Questions for Discussion:

  1. What does Paul teach us concerning the church in 1:20-23? What does he mean by using the metaphor “body” to describe the church? Describe the relationship between Christ and the church in 1:20-23. What resources are available to the church from its “head”?
  2. Describe what Paul says about grace and faith in 2:8-10. What does Paul mean when he writes that our salvation is by grace … through faith? What is the relationship between our salvation and good works? Why does Paul insist that our good works are the necessary result of our salvation and not the cause of our salvation?
  3. What conclusion (so then) does Paul make in 2:19 from what he has written in 2:11-18? What does it mean to you personally that you are no longer alienated from God but are now fellow citizens with the saints?
  4. Paul now adds three more metaphors for the church in addition to “body” [1:23]: household, building, and temple. What does he teach us concerning the nature of the church with these metaphors? What are the foundation and cornerstone of the church?
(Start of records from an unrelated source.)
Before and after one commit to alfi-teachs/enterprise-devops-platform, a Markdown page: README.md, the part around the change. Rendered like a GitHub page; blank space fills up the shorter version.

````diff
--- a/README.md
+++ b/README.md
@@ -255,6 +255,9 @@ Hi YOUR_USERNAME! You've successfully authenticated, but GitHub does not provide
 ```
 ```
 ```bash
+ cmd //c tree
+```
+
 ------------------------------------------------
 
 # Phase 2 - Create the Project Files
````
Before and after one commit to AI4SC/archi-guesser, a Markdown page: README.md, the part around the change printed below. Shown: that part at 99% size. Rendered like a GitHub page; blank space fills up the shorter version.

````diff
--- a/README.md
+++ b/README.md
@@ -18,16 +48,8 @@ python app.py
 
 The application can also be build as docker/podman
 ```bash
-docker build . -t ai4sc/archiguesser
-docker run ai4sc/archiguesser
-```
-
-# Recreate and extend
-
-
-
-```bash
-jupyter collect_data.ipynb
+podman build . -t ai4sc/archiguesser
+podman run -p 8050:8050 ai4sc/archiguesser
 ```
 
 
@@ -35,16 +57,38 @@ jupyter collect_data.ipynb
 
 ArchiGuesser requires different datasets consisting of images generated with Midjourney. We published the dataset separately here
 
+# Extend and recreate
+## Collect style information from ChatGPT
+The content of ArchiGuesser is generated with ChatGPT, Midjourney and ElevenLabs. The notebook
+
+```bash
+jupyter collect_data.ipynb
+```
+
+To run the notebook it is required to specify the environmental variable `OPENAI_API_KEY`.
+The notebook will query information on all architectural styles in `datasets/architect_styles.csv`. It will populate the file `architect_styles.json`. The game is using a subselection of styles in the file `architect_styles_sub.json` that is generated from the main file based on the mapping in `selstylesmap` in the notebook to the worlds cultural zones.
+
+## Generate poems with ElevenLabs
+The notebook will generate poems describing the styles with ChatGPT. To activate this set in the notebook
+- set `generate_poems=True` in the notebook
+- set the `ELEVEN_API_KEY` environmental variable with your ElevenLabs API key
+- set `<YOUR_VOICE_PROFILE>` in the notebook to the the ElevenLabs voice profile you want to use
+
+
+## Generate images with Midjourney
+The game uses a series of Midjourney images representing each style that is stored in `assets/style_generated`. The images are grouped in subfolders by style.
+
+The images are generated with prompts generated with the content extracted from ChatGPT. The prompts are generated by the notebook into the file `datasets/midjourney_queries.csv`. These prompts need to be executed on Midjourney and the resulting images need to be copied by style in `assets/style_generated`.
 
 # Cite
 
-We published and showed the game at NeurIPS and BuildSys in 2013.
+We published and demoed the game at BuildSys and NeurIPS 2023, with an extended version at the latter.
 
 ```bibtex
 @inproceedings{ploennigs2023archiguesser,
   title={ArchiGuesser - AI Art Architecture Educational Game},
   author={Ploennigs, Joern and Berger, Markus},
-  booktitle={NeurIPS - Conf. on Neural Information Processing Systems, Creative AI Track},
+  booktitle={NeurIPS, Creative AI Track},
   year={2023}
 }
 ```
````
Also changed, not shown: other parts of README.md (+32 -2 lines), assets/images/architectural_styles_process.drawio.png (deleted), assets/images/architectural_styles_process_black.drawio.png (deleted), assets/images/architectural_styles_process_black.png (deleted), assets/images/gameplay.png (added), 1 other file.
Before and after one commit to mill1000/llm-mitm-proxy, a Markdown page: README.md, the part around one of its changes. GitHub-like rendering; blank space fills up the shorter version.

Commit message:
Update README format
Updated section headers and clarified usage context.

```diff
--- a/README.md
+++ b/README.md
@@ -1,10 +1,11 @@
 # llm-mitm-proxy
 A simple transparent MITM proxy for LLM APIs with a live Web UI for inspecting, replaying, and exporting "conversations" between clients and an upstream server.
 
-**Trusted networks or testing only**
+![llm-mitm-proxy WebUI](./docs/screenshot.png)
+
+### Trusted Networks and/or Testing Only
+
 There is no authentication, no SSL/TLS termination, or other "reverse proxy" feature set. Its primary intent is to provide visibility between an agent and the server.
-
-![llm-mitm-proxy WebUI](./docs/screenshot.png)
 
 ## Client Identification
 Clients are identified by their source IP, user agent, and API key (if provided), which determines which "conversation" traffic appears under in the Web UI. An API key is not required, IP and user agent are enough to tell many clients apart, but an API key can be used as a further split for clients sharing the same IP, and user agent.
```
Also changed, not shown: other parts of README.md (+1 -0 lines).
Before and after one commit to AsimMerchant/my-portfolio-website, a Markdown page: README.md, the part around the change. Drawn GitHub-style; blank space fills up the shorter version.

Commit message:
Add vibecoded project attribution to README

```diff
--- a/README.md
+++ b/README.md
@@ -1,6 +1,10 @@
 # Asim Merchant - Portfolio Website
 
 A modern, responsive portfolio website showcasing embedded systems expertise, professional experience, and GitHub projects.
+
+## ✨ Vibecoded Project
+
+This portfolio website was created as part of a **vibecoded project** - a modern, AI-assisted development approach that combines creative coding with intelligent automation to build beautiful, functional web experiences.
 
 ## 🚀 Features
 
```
How does your church show that it is built upon this foundation and has Christ as its cornerstone?
  5. During our six week study of Ephesians, be alert to what Paul says about the nature of the church and how the church is to function as the body of Christ.

References:

Ephesians, James Boice, Baker.

Ephesians, Bryan Chapell, REC, P & R Publishing.

Let’s Study Ephesians, Sinclair Ferguson, Banner of Truth.

The Message of Ephesians, John Stott, Inter Varsity.

Ephesians, Frank Thielman, BENT, Baker.

The purpose of this article is to provide additional reference resources for those Sunday School teachers who use Lifeway’s Bible Studies for Life material.